## WORK REQUEST
Would you print the entire listing exactly, leaving nothing out?
**** INFORMATION PROVIDED
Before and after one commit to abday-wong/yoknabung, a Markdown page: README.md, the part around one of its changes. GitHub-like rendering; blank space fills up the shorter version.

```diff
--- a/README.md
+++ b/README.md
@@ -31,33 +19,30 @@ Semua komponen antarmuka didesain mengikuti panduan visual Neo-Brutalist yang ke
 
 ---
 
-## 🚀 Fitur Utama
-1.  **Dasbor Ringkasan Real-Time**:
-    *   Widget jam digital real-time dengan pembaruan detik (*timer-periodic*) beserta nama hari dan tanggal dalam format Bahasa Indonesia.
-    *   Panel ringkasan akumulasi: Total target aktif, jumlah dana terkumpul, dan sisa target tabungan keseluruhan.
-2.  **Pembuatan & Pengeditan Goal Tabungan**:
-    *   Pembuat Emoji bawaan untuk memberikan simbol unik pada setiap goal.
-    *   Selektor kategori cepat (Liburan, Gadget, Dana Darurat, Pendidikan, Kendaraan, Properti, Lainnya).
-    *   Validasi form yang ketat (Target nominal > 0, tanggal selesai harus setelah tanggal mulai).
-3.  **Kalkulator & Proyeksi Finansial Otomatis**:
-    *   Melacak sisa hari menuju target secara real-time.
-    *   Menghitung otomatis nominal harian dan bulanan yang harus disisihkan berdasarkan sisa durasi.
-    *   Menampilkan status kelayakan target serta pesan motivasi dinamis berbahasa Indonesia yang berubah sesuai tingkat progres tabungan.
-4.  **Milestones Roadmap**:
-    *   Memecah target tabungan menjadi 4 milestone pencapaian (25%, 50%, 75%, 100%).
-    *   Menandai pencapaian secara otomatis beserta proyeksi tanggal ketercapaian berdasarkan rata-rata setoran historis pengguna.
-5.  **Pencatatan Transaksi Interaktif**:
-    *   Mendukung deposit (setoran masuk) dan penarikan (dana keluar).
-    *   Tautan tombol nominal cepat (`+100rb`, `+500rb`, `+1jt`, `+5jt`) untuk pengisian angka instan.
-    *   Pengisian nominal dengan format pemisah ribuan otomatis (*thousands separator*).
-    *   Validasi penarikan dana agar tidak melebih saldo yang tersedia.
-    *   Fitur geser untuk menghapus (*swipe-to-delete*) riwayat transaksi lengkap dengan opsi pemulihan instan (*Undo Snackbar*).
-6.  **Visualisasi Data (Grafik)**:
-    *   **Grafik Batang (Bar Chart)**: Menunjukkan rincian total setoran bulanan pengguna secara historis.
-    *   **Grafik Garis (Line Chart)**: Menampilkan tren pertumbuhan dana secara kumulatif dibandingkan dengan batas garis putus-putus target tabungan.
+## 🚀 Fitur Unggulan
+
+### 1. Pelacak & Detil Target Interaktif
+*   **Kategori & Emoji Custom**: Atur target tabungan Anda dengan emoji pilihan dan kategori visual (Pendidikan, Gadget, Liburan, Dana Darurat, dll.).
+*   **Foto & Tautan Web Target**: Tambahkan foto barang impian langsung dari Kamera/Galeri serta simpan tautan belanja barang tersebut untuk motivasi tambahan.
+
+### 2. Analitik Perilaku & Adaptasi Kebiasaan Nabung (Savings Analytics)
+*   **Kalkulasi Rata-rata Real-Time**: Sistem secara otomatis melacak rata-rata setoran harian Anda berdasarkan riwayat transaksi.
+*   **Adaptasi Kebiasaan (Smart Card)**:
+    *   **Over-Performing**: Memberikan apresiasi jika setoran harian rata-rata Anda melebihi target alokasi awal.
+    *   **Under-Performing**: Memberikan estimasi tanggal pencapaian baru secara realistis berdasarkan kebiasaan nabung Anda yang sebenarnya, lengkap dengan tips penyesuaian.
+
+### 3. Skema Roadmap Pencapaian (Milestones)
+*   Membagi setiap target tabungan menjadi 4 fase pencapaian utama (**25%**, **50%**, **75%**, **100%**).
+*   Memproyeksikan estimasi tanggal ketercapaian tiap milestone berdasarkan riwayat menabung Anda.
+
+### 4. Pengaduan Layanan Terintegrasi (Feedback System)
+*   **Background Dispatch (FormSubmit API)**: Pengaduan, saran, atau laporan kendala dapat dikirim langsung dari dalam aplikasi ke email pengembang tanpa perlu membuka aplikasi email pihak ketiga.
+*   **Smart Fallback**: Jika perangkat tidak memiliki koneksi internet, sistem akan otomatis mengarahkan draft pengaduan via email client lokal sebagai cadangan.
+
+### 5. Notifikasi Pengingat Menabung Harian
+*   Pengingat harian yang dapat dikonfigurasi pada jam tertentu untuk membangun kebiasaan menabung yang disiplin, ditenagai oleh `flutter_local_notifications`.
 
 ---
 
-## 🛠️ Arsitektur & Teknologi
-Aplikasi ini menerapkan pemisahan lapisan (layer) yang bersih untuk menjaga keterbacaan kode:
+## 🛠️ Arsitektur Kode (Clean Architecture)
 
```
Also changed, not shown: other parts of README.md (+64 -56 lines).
********
## RESULT OF THIS EXERCISE
Before and after one commit to abday-wong/yoknabung, a Markdown page: README.md, the part around one of its changes. GitHub-like rendering; blank space fills up the shorter version.

```diff
--- a/README.md
+++ b/README.md
@@ -31,33 +19,30 @@ Semua komponen antarmuka didesain mengikuti panduan visual Neo-Brutalist yang ke
 
 ---
 
-## 🚀 Fitur Utama
-1.  **Dasbor Ringkasan Real-Time**:
-    *   Widget jam digital real-time dengan pembaruan detik (*timer-periodic*) beserta nama hari dan tanggal dalam format Bahasa Indonesia.
-    *   Panel ringkasan akumulasi: Total target aktif, jumlah dana terkumpul, dan sisa target tabungan keseluruhan.
-2.  **Pembuatan & Pengeditan Goal Tabungan**:
-    *   Pembuat Emoji bawaan untuk memberikan simbol unik pada setiap goal.
-    *   Selektor kategori cepat (Liburan, Gadget, Dana Darurat, Pendidikan, Kendaraan, Properti, Lainnya).
-    *   Validasi form yang ketat (Target nominal > 0, tanggal selesai harus setelah tanggal mulai).
-3.  **Kalkulator & Proyeksi Finansial Otomatis**:
-    *   Melacak sisa hari menuju target secara real-time.
-    *   Menghitung otomatis nominal harian dan bulanan yang harus disisihkan berdasarkan sisa durasi.
-    *   Menampilkan status kelayakan target serta pesan motivasi dinamis berbahasa Indonesia yang berubah sesuai tingkat progres tabungan.
-4.  **Milestones Roadmap**:
-    *   Memecah target tabungan menjadi 4 milestone pencapaian (25%, 50%, 75%, 100%).
-    *   Menandai pencapaian secara otomatis beserta proyeksi tanggal ketercapaian berdasarkan rata-rata setoran historis pengguna.
-5.  **Pencatatan Transaksi Interaktif**:
-    *   Mendukung deposit (setoran masuk) dan penarikan (dana keluar).
-    *   Tautan tombol nominal cepat (`+100rb`, `+500rb`, `+1jt`, `+5jt`) untuk pengisian angka instan.
-    *   Pengisian nominal dengan format pemisah ribuan otomatis (*thousands separator*).
-    *   Validasi penarikan dana agar tidak melebih saldo yang tersedia.
-    *   Fitur geser untuk menghapus (*swipe-to-delete*) riwayat transaksi lengkap dengan opsi pemulihan instan (*Undo Snackbar*).
-6.  **Visualisasi Data (Grafik)**:
-    *   **Grafik Batang (Bar Chart)**: Menunjukkan rincian total setoran bulanan pengguna secara historis.
-    *   **Grafik Garis (Line Chart)**: Menampilkan tren pertumbuhan dana secara kumulatif dibandingkan dengan batas garis putus-putus target tabungan.
+## 🚀 Fitur Unggulan
+
+### 1. Pelacak & Detil Target Interaktif
+*   **Kategori & Emoji Custom**: Atur target tabungan Anda dengan emoji pilihan dan kategori visual (Pendidikan, Gadget, Liburan, Dana Darurat, dll.).
+*   **Foto & Tautan Web Target**: Tambahkan foto barang impian langsung dari Kamera/Galeri serta simpan tautan belanja barang tersebut untuk motivasi tambahan.
+
+### 2. Analitik Perilaku & Adaptasi Kebiasaan Nabung (Savings Analytics)
+*   **Kalkulasi Rata-rata Real-Time**: Sistem secara otomatis melacak rata-rata setoran harian Anda berdasarkan riwayat transaksi.
+*   **Adaptasi Kebiasaan (Smart Card)**:
+    *   **Over-Performing**: Memberikan apresiasi jika setoran harian rata-rata Anda melebihi target alokasi awal.
+    *   **Under-Performing**: Memberikan estimasi tanggal pencapaian baru secara realistis berdasarkan kebiasaan nabung Anda yang sebenarnya, lengkap dengan tips penyesuaian.
+
+### 3. Skema Roadmap Pencapaian (Milestones)
+*   Membagi setiap target tabungan menjadi 4 fase pencapaian utama (**25%**, **50%**, **75%**, **100%**).
+*   Memproyeksikan estimasi tanggal ketercapaian tiap milestone berdasarkan riwayat menabung Anda.
+
+### 4. Pengaduan Layanan Terintegrasi (Feedback System)
+*   **Background Dispatch (FormSubmit API)**: Pengaduan, saran, atau laporan kendala dapat dikirim langsung dari dalam aplikasi ke email pengembang tanpa perlu membuka aplikasi email pihak ketiga.
+*   **Smart Fallback**: Jika perangkat tidak memiliki koneksi internet, sistem akan otomatis mengarahkan draft pengaduan via email client lokal sebagai cadangan.
+
+### 5. Notifikasi Pengingat Menabung Harian
+*   Pengingat harian yang dapat dikonfigurasi pada jam tertentu untuk membangun kebiasaan menabung yang disiplin, ditenagai oleh `flutter_local_notifications`.
 
 ---
 
-## 🛠️ Arsitektur & Teknologi
-Aplikasi ini menerapkan pemisahan lapisan (layer) yang bersih untuk menjaga keterbacaan kode:
+## 🛠️ Arsitektur Kode (Clean Architecture)
 
```
Also changed, not shown: other parts of README.md (+64 -56 lines).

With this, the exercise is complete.